Jesus said, “Most assuredly, I say to you, unless one is born again, he cannot see the kingdom of God” (John 3:3). What did Jesus mean? He obviously did not mean that we all must get inside our mother’s womb and come out again. Jesus was not talking about physical rebirth, but spiritual rebirth (regeneration). We all enter this world spiritually dead as a consequence of Adam’s fall. To become a Christian one must be born again. A Christian is someone who has undergone spiritual rebirth.
This spiritual rebirth is not something a human being can accomplish on his own; he cannot simply decide to be born again and then do it. Just as a person who is physically dead is unable to raise himself physically, one who is spiritually dead is unable to raise himself spiritually. Only God can cause a person to be born again. “But God … even when we were dead in trespasses, made us alive” (Ephesians 2:5). Just as Jesus came upon Paul with a bright light that struck him to the ground, blinded him, and forever changed him, so God sovereignly comes into the heart of each one He chooses to restore to spiritual life. As the gospel is preached in all the world, God sovereignly opens a person’s heart so they believe in Jesus. As Paul preached to Lydia, “the Lord opened her heart to heed the things spoken by Paul” (Acts 16:14). God and God alone causes regeneration to occur; it is His initiative.
When God reaches into the life of a sinful human being and causes regeneration to occur, the spiritual rebirth happens instantaneously. One moment a person is spiritually dead; the next moment he is born again. He may not be aware of the change that has occurred and may never be able to pinpoint the moment of his rebirth. In some cases spiritual rebirth happens in infancy, as in the case of John the Baptist (Luke 1:15). Nevertheless, regeneration is a spiritual reality that takes place internally and transforms a person from spiritual death to spiritual life.
Because it is not always possible to pinpoint the moment of spiritual rebirth, many professing Christians struggle to find assurance that regeneration has truly taken place in their lives. But assurance comes when we realize that we do not have to know when we were born again in order to know that we are born again (we don’t have to know when the sun came up in order to know that it is up). Assurance that spiritual rebirth has taken place, then, comes when we see the effects or fruits of regeneration in our life. The fruits of regeneration pointed out in God’s Word are (1) a true faith in Christ. We know we have been born again if we believe that Jesus Christ is the Messiah, the Son of the living God (Matthew 16:17); (2) a childlike fear of God. We come to have a love and affection for God we did not have before. This affection is far from perfect, but it is there and it is real. Our soul begins to thirst for God (Psalm 42:1-2); (3) a godly sorrow for our sins.
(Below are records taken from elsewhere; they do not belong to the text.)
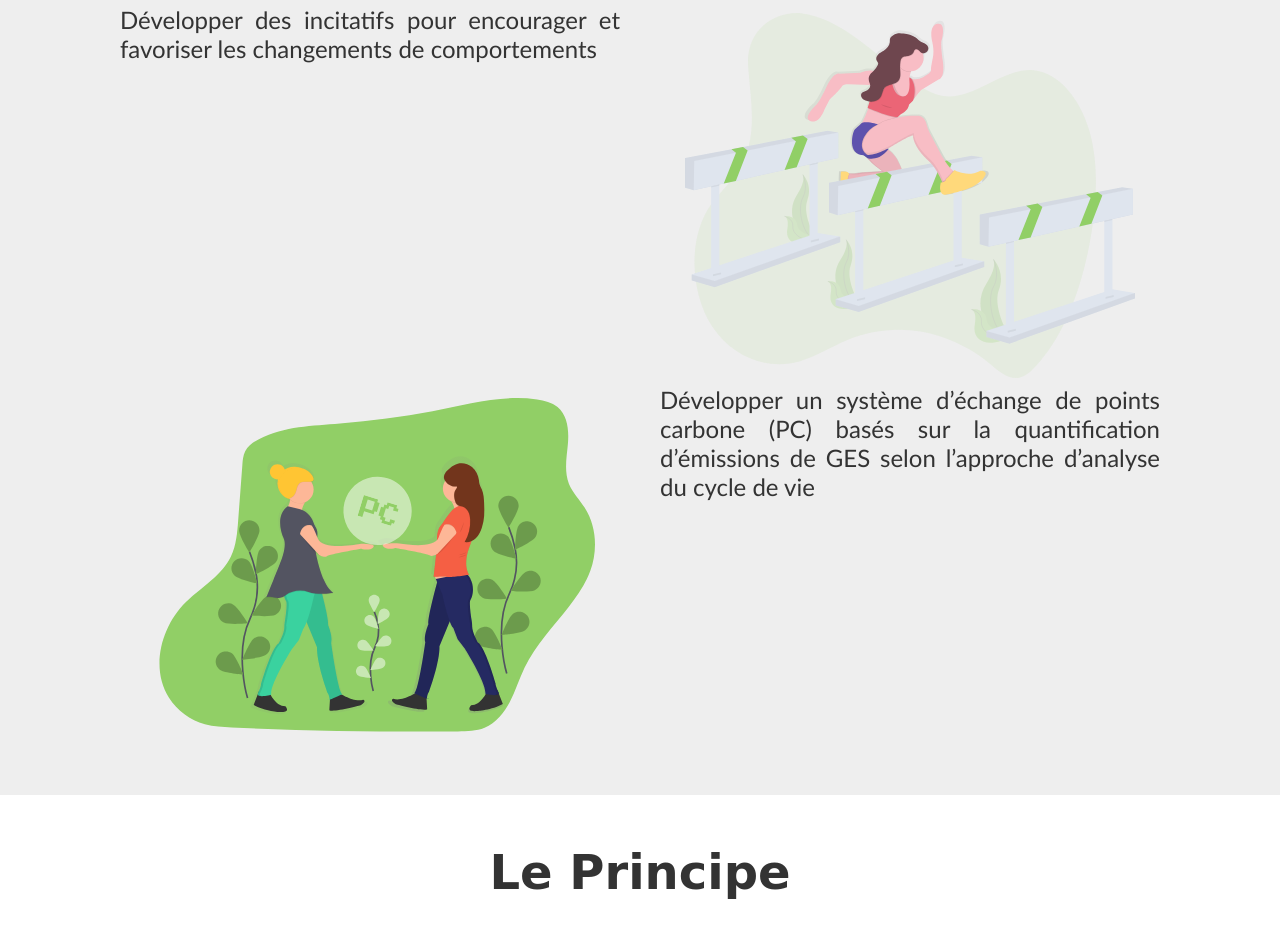
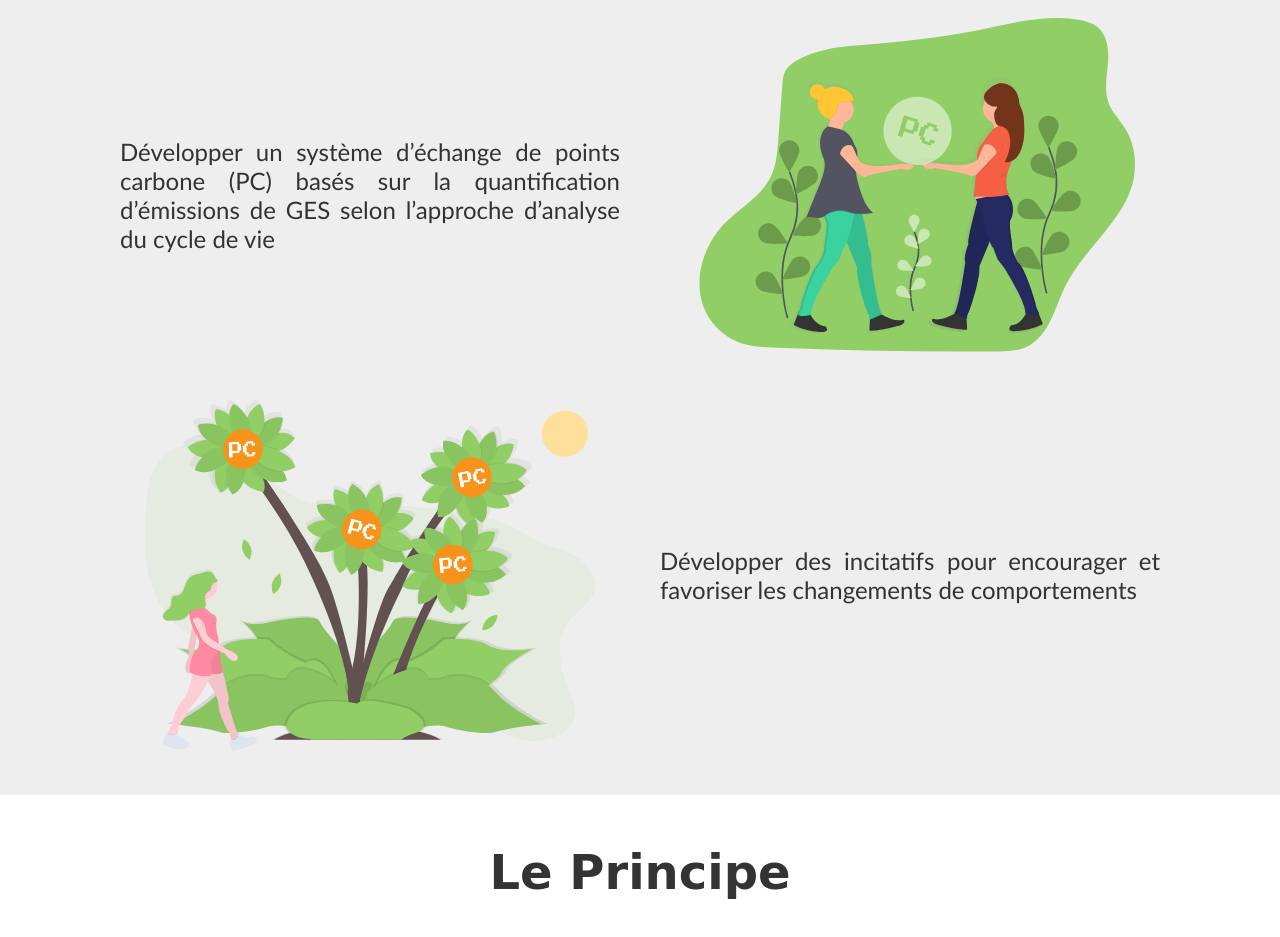
Before and after one commit to covallee/polycarbone, a website: page app/index.html in a window 1280 px wide. Shown: the part 1200-2137 px from the top of the page. Drawn offline with Linux system fonts and the light colour scheme; a web font is replaced by a local one.

Commit message:
Changed one of the illustration

```diff
--- a/app/assets/styles/modules/_notre-mission.css
+++ b/app/assets/styles/modules/_notre-mission.css
@@ -34,15 +34,17 @@
       grid-row: 2 / span 1;
       text-align: justify;
       text-justify: inter-word;
+      /* align-self: center; */
 
       &--2 {
         grid-column: 1 / span 1;
         grid-row: 4 / span 1;
+        align-self: center;
       }
       &--3 {
         grid-column: 2 / span 1;
         grid-row: 5 / span 1;
-
+        align-self: center;
       }
     }
 
@@ -78,6 +80,11 @@
         width: 100%;
         height: 100%;
       }
+      .icon--undraw_flowers {
+        background-image: url(/assets/images/svgs/undraw_crypto_flowers_6bgv.svg);
+        width: 100%;
+        height: 100%;
+      }
     }
 
   }
--- a/app/index.html
+++ b/app/index.html
@@ -44,11 +44,12 @@
     <div class="mission__icon"><span class="icon icon--undraw_superhero"></span></div>
 
     <h2 class="mission__titles mission__titles--2">Nos Objectifs</h2>
-    <h3 class="mission__desc mission__desc--2">Développer des incitatifs pour encourager et favoriser les changements de comportements</h3>
-    <div class="mission__icon mission__icon--2"><span class="icon icon--undraw_track_and_field"></span></div>
+    <h3 class="mission__desc mission__desc--2">Développer un système d’échange de points carbone (PC) basés sur la quantification d’émissions de GES selon l’approche d’analyse du cycle de vie </h3>
+    <div class="mission__icon mission__icon--2"><span class="icon icon--undraw_btc"></span></div>
 
-    <h3 class="mission__desc mission__desc--3">Développer un système d’échange de points carbone (PC) basés sur la quantification d’émissions de GES selon l’approche d’analyse du cycle de vie </h3>
-    <div class="mission__icon mission__icon--3"><span class="icon icon--undraw_btc"></span></div>
+    <h3 class="mission__desc mission__desc--3">Développer des incitatifs pour encourager et favoriser les changements de comportements</h3>
+    <div class="mission__icon mission__icon--3"><span class="icon icon--undraw_flowers"></span></div>
+
 
   </div>
 
--- a/app/temp/styles/styles.css
+++ b/app/temp/styles/styles.css
@@ -481,15 +481,18 @@ img {
       text-justify: inter-word;
     }
 
+/* align-self: center; */
+
 #mission-objectifs .mission__desc--2 {
         grid-column: 1 / span 1;
         grid-row: 4 / span 1;
+        align-self: center;
       }
 
 #mission-objectifs .mission__desc--3 {
         grid-column: 2 / span 1;
         grid-row: 5 / span 1;
-
+        align-self: center;
       }
 
 #mission-objectifs .mission__icon{
@@ -527,6 +530,12 @@ img {
 
 #mission-objectifs .mission__icon .icon--undraw_track_and_field {
         background-image: url(/assets/images/svgs/undraw_track_and_field.svg);
+        width: 100%;
+        height: 100%;
+      }
+
+#mission-objectifs .mission__icon .icon--undraw_flowers {
+        background-image: url(/assets/images/svgs/undraw_crypto_flowers_6bgv.svg);
         width: 100%;
         height: 100%;
       }
```
Also changed, not shown: docs/dev.html (+1 -1 lines), app/assets/images/svgs/undraw_crypto_flowers_6bgv.svg (added).
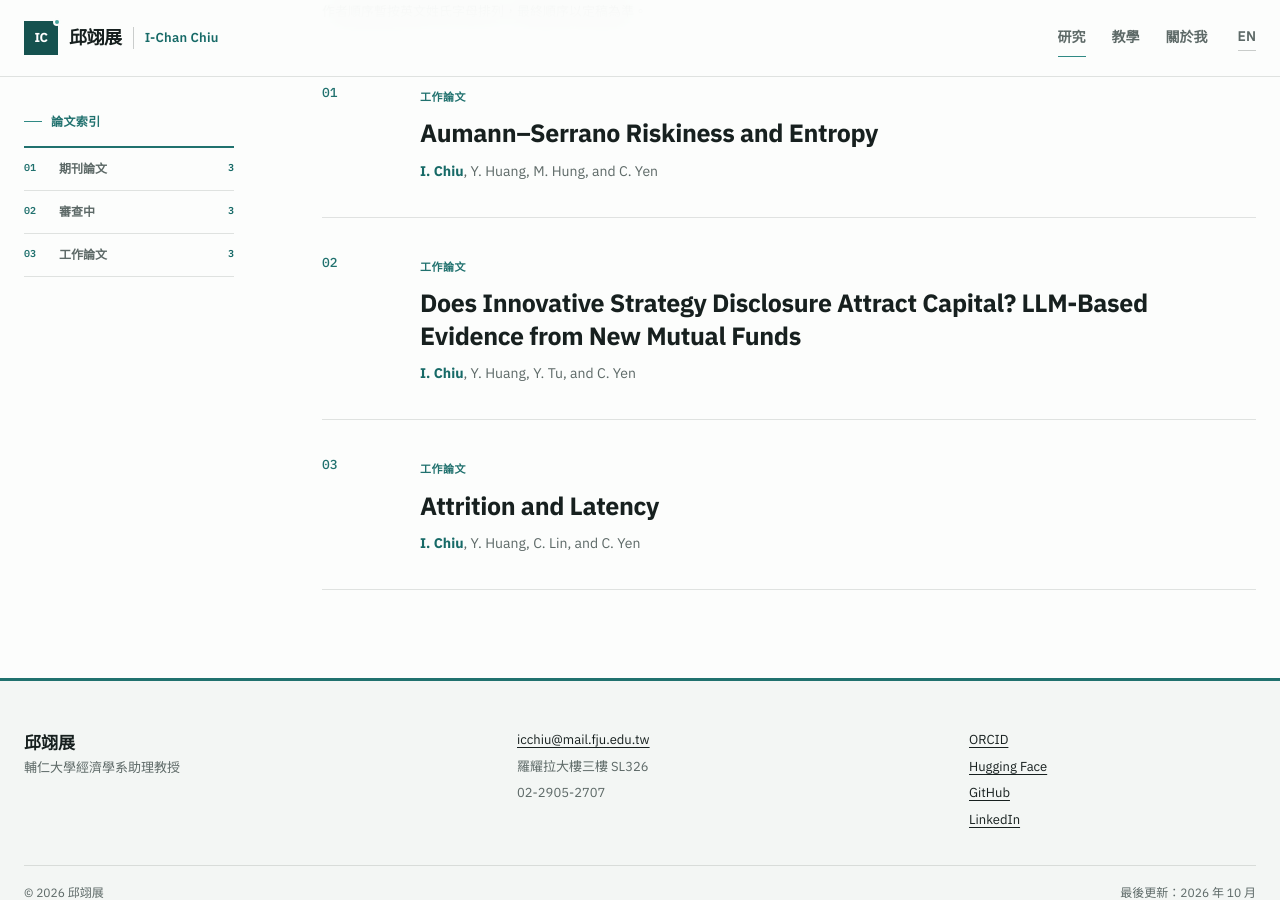
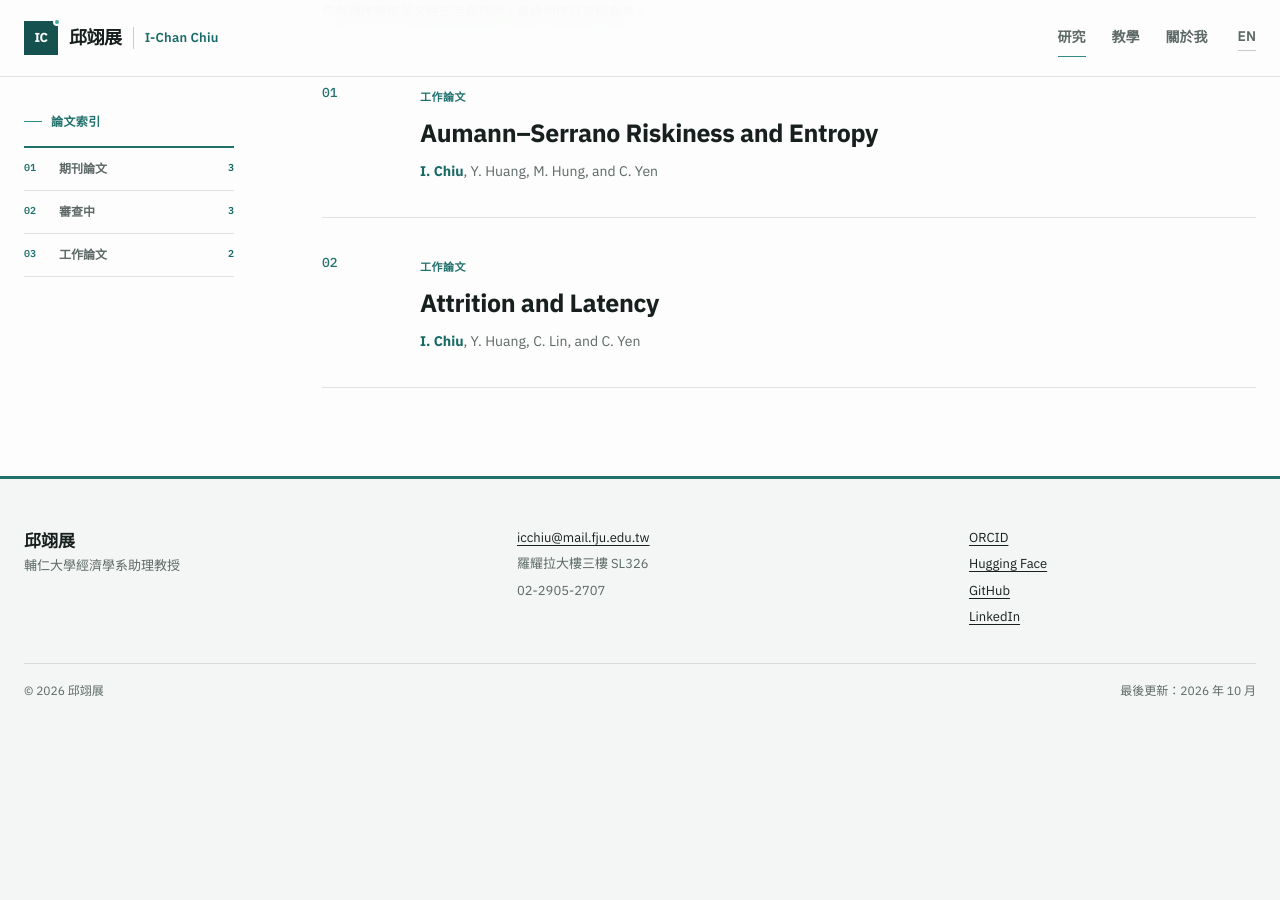
Before and after one commit to ichanchiu/ichanchiu.github.io, a Jekyll site: the page built from zh/research/index.html, in a window 1280 px wide and 900 px high, scrolled down 2427 px. Built offline with Jekyll 4.4.1, drawn with Linux system fonts in a browser that asks for light colours; after the commit the page ends 3149 px from its top, so only the background shows below that.

Commit message:
Delete working paper entry for fundllm
Removed the working paper entry for 'Does Innovative Strategy Disclosure Attract Capital?'

```diff
--- a/_data/working_papers.yml
+++ b/_data/working_papers.yml
@@ -65,23 +65,6 @@
     en: Under Review
     zh: 審查中
 
-- id: fundllm
-  section: working-paper
-  title: "Does Innovative Strategy Disclosure Attract Capital? LLM-Based Evidence from New Mutual Funds"
-  authors:
-    - name: I-Chan Chiu
-      short: I. Chiu
-      self: true
-    - name: Yi-Ta Huang
-      short: Y. Huang
-    - name: Yong-Jyun Tu
-      short: Y. Tu
-    - name: Chia-Yi Yen
-      short: C. Yen
-  status:
-    en: Working Paper
-    zh: 工作論文
-
 - id: attrition-latency
   section: working-paper
   title: "Attrition and Latency"
```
We begin to hate the sin we used to love; (4) a hunger and thirst for righteousness (Matthew 5:6). Our greatest desire is to obey all of God’s commandments out of love for Christ. Christ said, “If you love Me, keeps My commandments” (John 14:15).
Spiritual rebirth, once accomplished, is permanent. God does not abort what He conceives and brings to life. Instead, He preserves those to whom He grants spiritual rebirth. “He who has begun a good work in you will complete it until the day of Jesus Christ” (Philippians 1:6). Just as Jesus lost none of His true disciples (John 17:12), He will lose none of His true followers now.
We must also realize that regeneration is just the beginning of the Christian life. When God regenerates us, He changes us forever. But He doesn’t stop there. Just as a newly born baby has much growing to do, so newly born believers have much growing to do. Being born again does not remove all of the corruption of our heart. Great capacity for evil remains in the hearts of those who have been born again. It must be resisted and replaced by Christlikeness. This is a lifelong process known as sanctification, or growth in holiness. Whereas regeneration is a work of God alone, sanctification is a work in which we participate with God. That is why the Lord commands us to be sanctified (2 Corinthians 7:1).
The Lord gives us tools which He promises to use to cause us to grow spiritually. The Lord’s primary tool is His Word. By reading, studying, memorizing, and hearing it preached, we learn His will for our lives and experience the comfort of the Scriptures. The Lord also uses the sacraments (Baptism and the Lord’s Supper) to strengthen and increase our faith. He also uses prayer and worship. By taking our cares, thanks, and praises to Him, we grow in love for Him and we grow in dependence on Him. By worshiping and fellowshipping with God’s people on a regular basis we are held accountable and encouraged in our Christian walk. By making diligent use of such means, we move on from the starting point of our new birth to the ending point of our glorification in God’s eternal kingdom.